  14. Heikkila, W. J.: 1982, Geophys. Res. Letters 9, 159.Google Scholar
  15. Heikkila, W. J. and Pellinen, R. J.: 1977, J. Geophys. Res. 82, 1610.Google Scholar
  16. Heikkila, W. J., Pellinen, R. J., Fälthammar, C.-G., and Block, L. P.: 1979, Planetary Space Sci. 27, 1383.Google Scholar
  17. Hones, E. W.: 1979, Space Sci. Rev. 23, 393.Google Scholar
  18. Hoyle, F.: 1949, Some Recent Researches in Solar Physics, Cambridge, p. 103.Google Scholar
  19. Hundhausen, A. J.: 1972, Coronal Expansion and Solar Wind, Springer-Verlag, New York.Google Scholar
  20. Kennel, C.: 1980, in Solar-System Space Physics in the 1980's: A Research Strategy, p. 55.Google Scholar
  21. Kirsch, E., Krimigis, S. M., Sarris, E. T., Lepping, R. P., and Armstrong, T. P.: 1977, Geophys. Res. Letters 4, 137.Google Scholar
  22. Lui, A. T. Y. and Meng, C. I.: 1979, J. Geophys. Res. 84, 5817.Google Scholar
  23. Obayashi, T.: 1975, Solar Phys. 40, 217.Google Scholar
  24. Pellinen, R. J. and Heikkila, W. J.: 1983, Space Sci. Rev. (in press).Google Scholar
  25. Priest, E. R. (ed.): 1981, Solar Magnetohydrodynamics, Gordon Breach Science Publ.Google Scholar
  26. Rust, D. M.: 1979, in E. N. Parker, C. F. Kennel, and L. J. Lanzerotti (eds.), Solar System Plasma Physics, Vol. I, North-Holland Publ. Co., Amsterdam, p. 51.Google Scholar
  27. Schindler, K.: 1974, J. Geophys. Res. 79, 28003.Google Scholar
  28. Schindler, K.: 1976, Solar Phys. 47, 91.Google Scholar
  29. Schindler, K. and Ness, N. F.: 1972, J. Geophys. Res. 77, 91.Google Scholar
  30. Spicer, D.: 1977, Solar Phys. 53, 305.Google Scholar
  31. Vasyliunas, V.: 1975, Rev. Geophys. Space Phys. 13, 303.Google Scholar
  32. Zwingmann, W.: 1983, submitted to J. Geophys. Res.Google Scholar

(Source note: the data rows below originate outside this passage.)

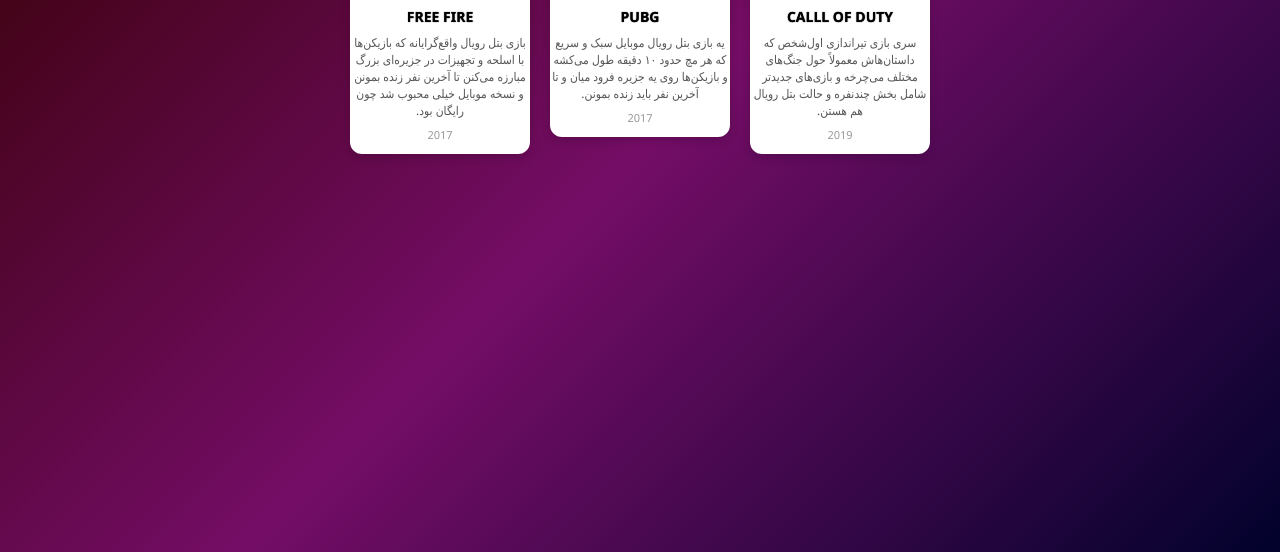
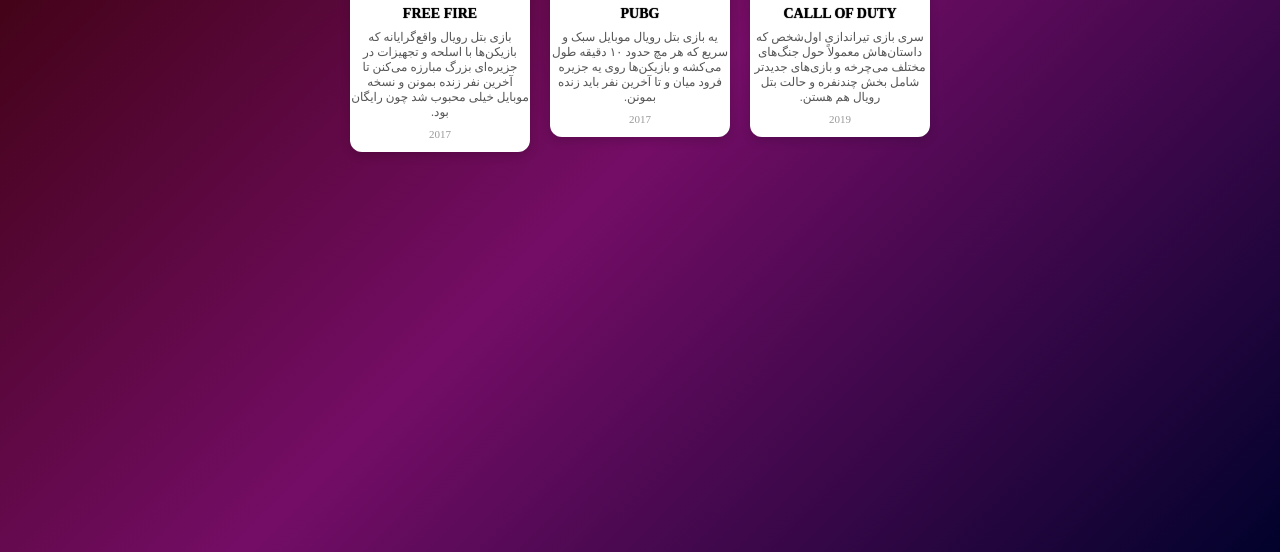
Before and after one commit to parhamfr/parham-mahan, a plain HTML site: page index.html in a window 1280 px wide. Shown: the part 248-800 px from the top of the page. Drawn offline with Linux system fonts and the light colour scheme.

Commit message:
UPDATE FONT

```diff
--- a/style.css
+++ b/style.css
@@ -3,6 +3,7 @@
     margin: 0;
     padding: 0;
     box-sizing: border-box;
+    font-family: B-NAZANIN;
 }
 
 body {
```
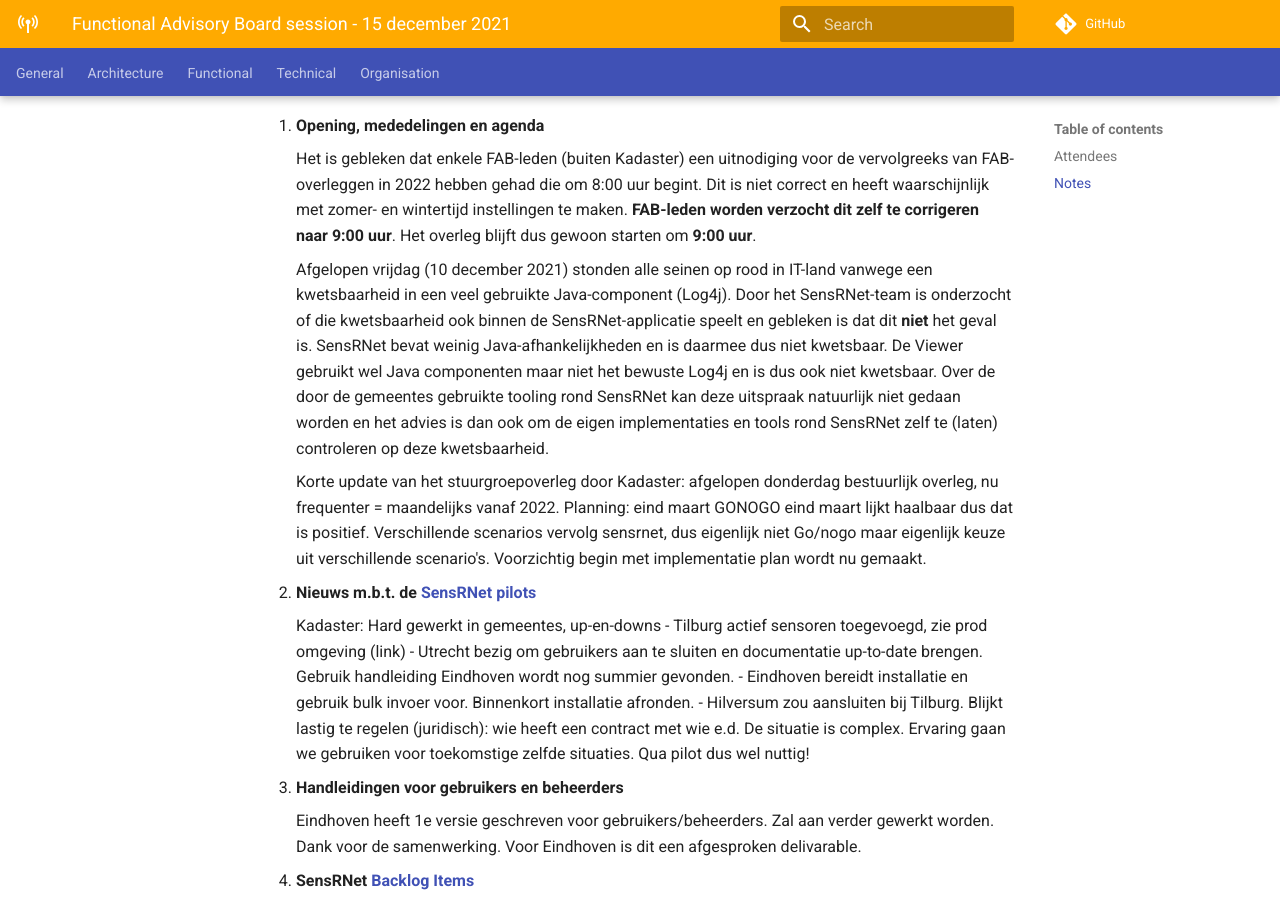
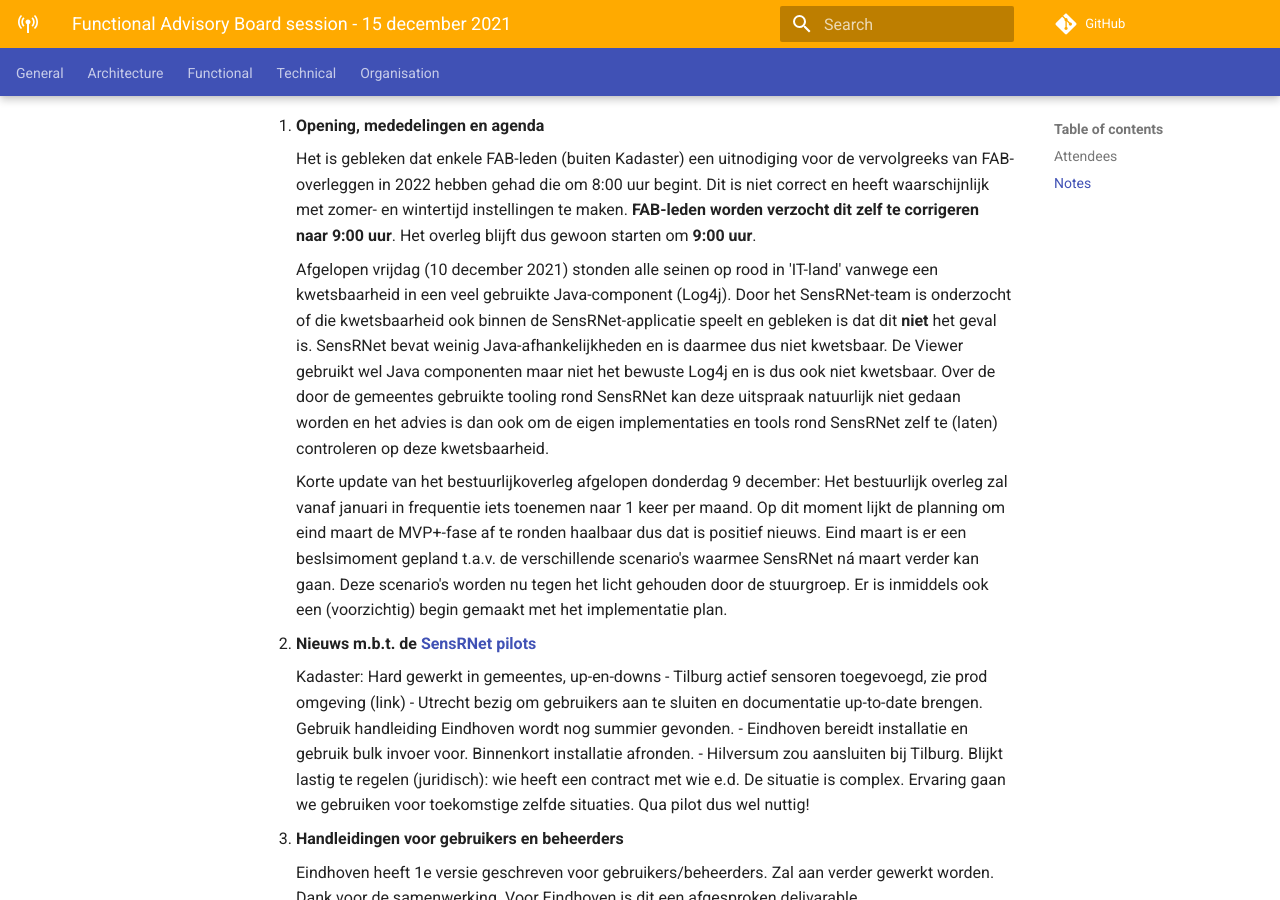
Before and after one commit to kadaster-labs/sensrnet-home, an MkDocs documentation site: the page built from docs/notes/2021-12-15-FAB-notes.md, in a window 1280 px wide and 900 px high, scrolled down 699 px. Built offline with MkDocs 1.6.1 and Material for MkDocs 9.7.7, drawn with Linux system fonts in a browser that asks for light colours; comment, search, counter and statistics services are not loaded.

Commit message:
Update 2021-12-15-FAB-notes.md

```diff
--- a/docs/notes/2021-12-15-FAB-notes.md
+++ b/docs/notes/2021-12-15-FAB-notes.md
@@ -26,13 +26,18 @@
      **FAB-leden worden verzocht dit zelf te corrigeren naar 9:00 uur**.
      Het overleg blijft dus gewoon starten om **9:00 uur**.
 
-     Afgelopen vrijdag (10 december 2021) stonden alle seinen op rood in IT-land vanwege een kwetsbaarheid in een veel gebruikte Java-component (Log4j).
+     Afgelopen vrijdag (10 december 2021) stonden alle seinen op rood in 'IT-land' vanwege een kwetsbaarheid in een veel gebruikte Java-component (Log4j).
      Door het SensRNet-team is onderzocht of die kwetsbaarheid ook binnen de SensRNet-applicatie speelt en gebleken is dat dit **niet** het geval is.
      SensRNet bevat weinig Java-afhankelijkheden en is daarmee dus niet kwetsbaar.
      De Viewer gebruikt wel Java componenten maar niet het bewuste Log4j en is dus ook niet kwetsbaar.
      Over de door de gemeentes gebruikte tooling rond SensRNet kan deze uitspraak natuurlijk niet gedaan worden en het advies is dan ook om de eigen implementaties en tools rond SensRNet zelf te (laten) controleren op deze kwetsbaarheid.
 
-     Korte update van het stuurgroepoverleg door Kadaster: afgelopen donderdag bestuurlijk overleg, nu frequenter = maandelijks vanaf 2022. Planning: eind maart GONOGO eind maart lijkt haalbaar dus dat is positief. Verschillende scenarios vervolg sensrnet, dus eigenlijk niet Go/nogo maar eigenlijk keuze uit verschillende scenario's. Voorzichtig begin met implementatie plan wordt nu gemaakt.
+     Korte update van het bestuurlijkoverleg afgelopen donderdag 9 december:
+     Het bestuurlijk overleg zal vanaf januari in frequentie iets toenemen naar 1 keer per maand.
+     Op dit moment lijkt de planning om eind maart de MVP+-fase af te ronden haalbaar dus dat is positief nieuws.
+     Eind maart is er een beslsimoment gepland t.a.v. de verschillende scenario's waarmee SensRNet ná maart verder kan gaan.
+     Deze scenario's worden nu tegen het licht gehouden door de stuurgroep.
+     Er is inmiddels ook een (voorzichtig) begin gemaakt met het implementatie plan.
 
 2. **Nieuws m.b.t. de [SensRNet pilots](https://kadaster-labs.github.io/sensrnet-home/Pilots/)**
 
```
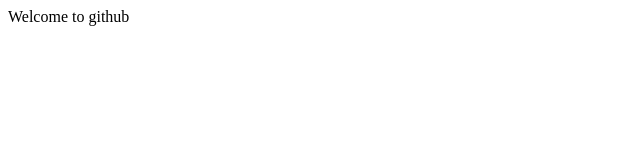
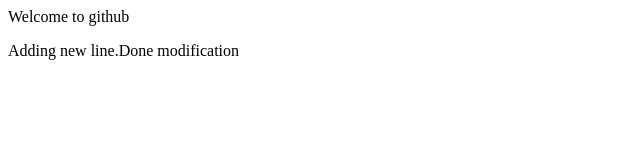
Before and after one commit to ShivaniSaxena87/localrepo, a plain HTML site: page index.html in a window 1280 px wide. Shown: the whole page, without its empty margins (0-640 px from the left). Drawn offline with Linux system fonts and the light colour scheme.

Commit message:
Add  new feature1

```diff
--- a/index.html
+++ b/index.html
@@ -1 +1,2 @@
 <p>Welcome to github </p>
+<p>Adding new line.Done modification</p>
```
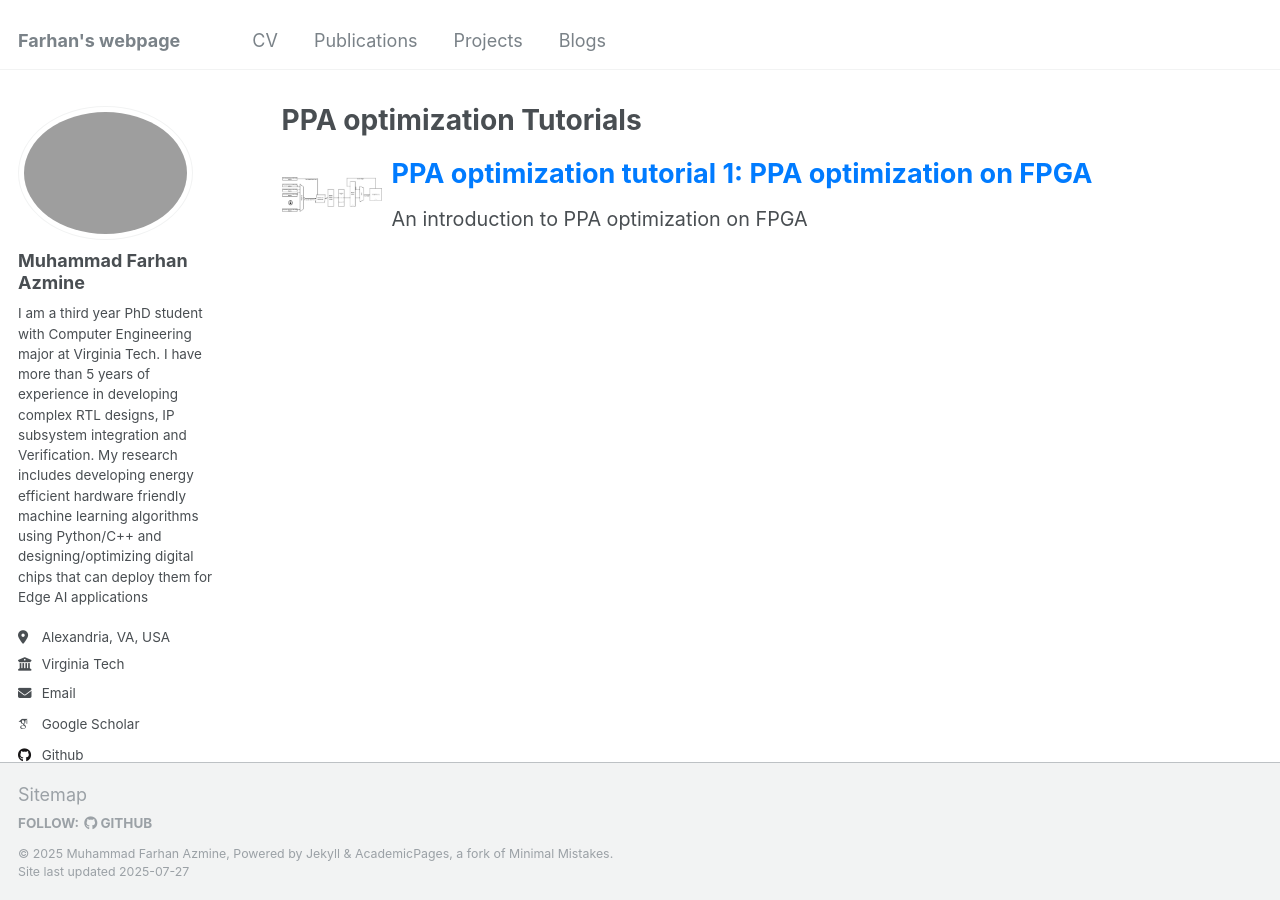
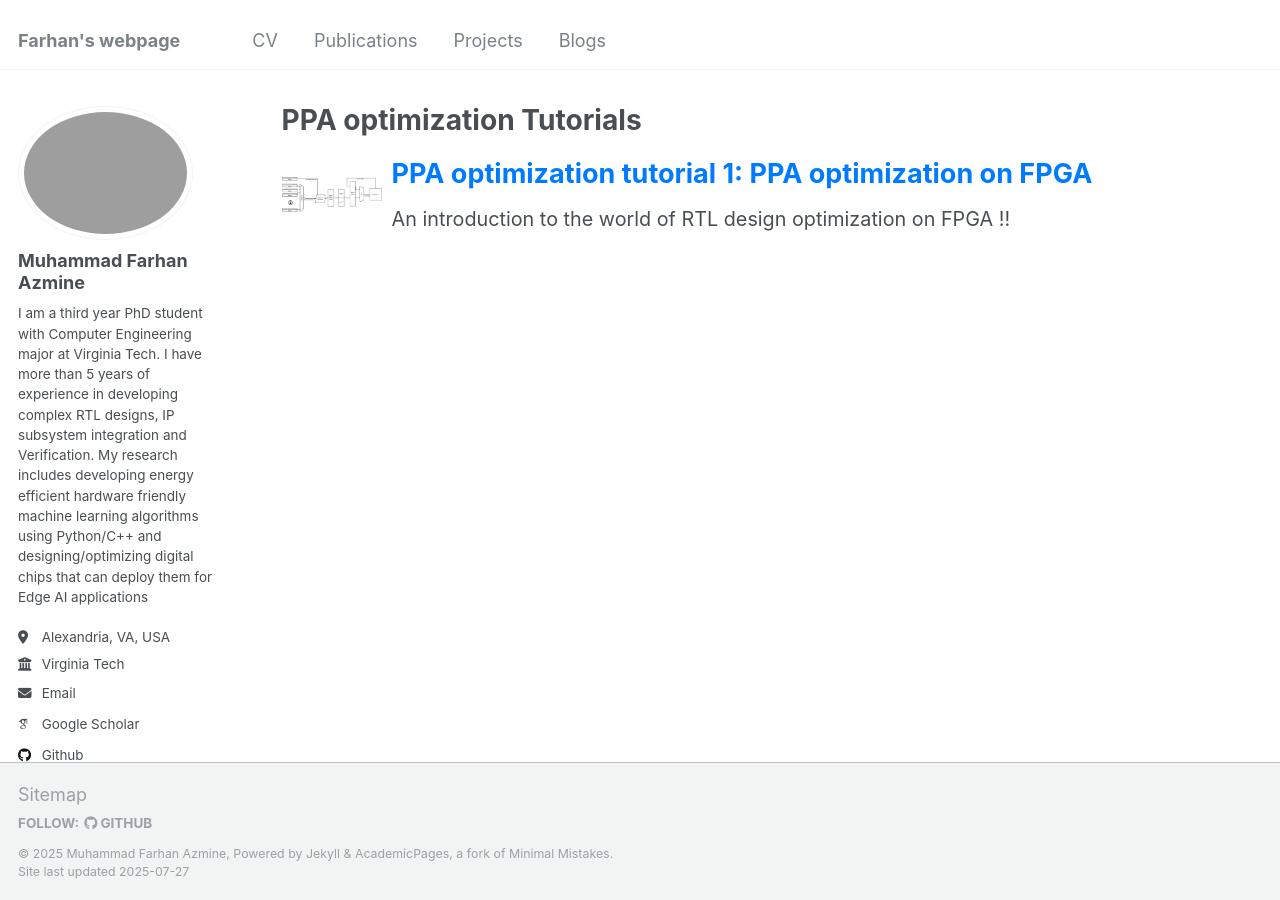
Before and after one commit to muhammadfarhan720/web-profile, a Jekyll site: the page built from blogs/veriloga/index.html, in a window 1280 px wide. Built offline with Jekyll 4.4.1, drawn with Linux system fonts in a browser that asks for light colours; some web fonts are replaced.

Commit message:
Update index.html

```diff
--- a/blogs/veriloga/index.html
+++ b/blogs/veriloga/index.html
@@ -11,7 +11,7 @@ permalink: /blogs/veriloga/
                 <img src="https://raw.githubusercontent.com/muhammadfarhan720/web-profile/master/files/veriloga/veriloga_day01/SotA_STDP_LE_PL.png" alt="PPA optimization tutorial 1: PPA optimization on FPGA" class="tutorial-image">
                 <div class="tutorial-details">
                     <a href="/web-profile//blogs/veriloga/veriloga_day01_veriloga">PPA optimization tutorial 1: PPA optimization on FPGA</a>
-                    <p>An introduction to PPA optimization on FPGA</p>
+                    <p>An introduction to the world of RTL design optimization on FPGA !!</p>
                 </div>
             </div>
         </li>
```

Copyright information

© D. Reidel Publishing Company 1983

Authors and Affiliations

  • Walter J. Heikkila
    • 1
  1. 1.CNET/CRPEIssy-les-MoulineauxFrance
  2. 2.Center for Space Sciences, University of Texas at DallasRichardsonUSA

Personalised recommendations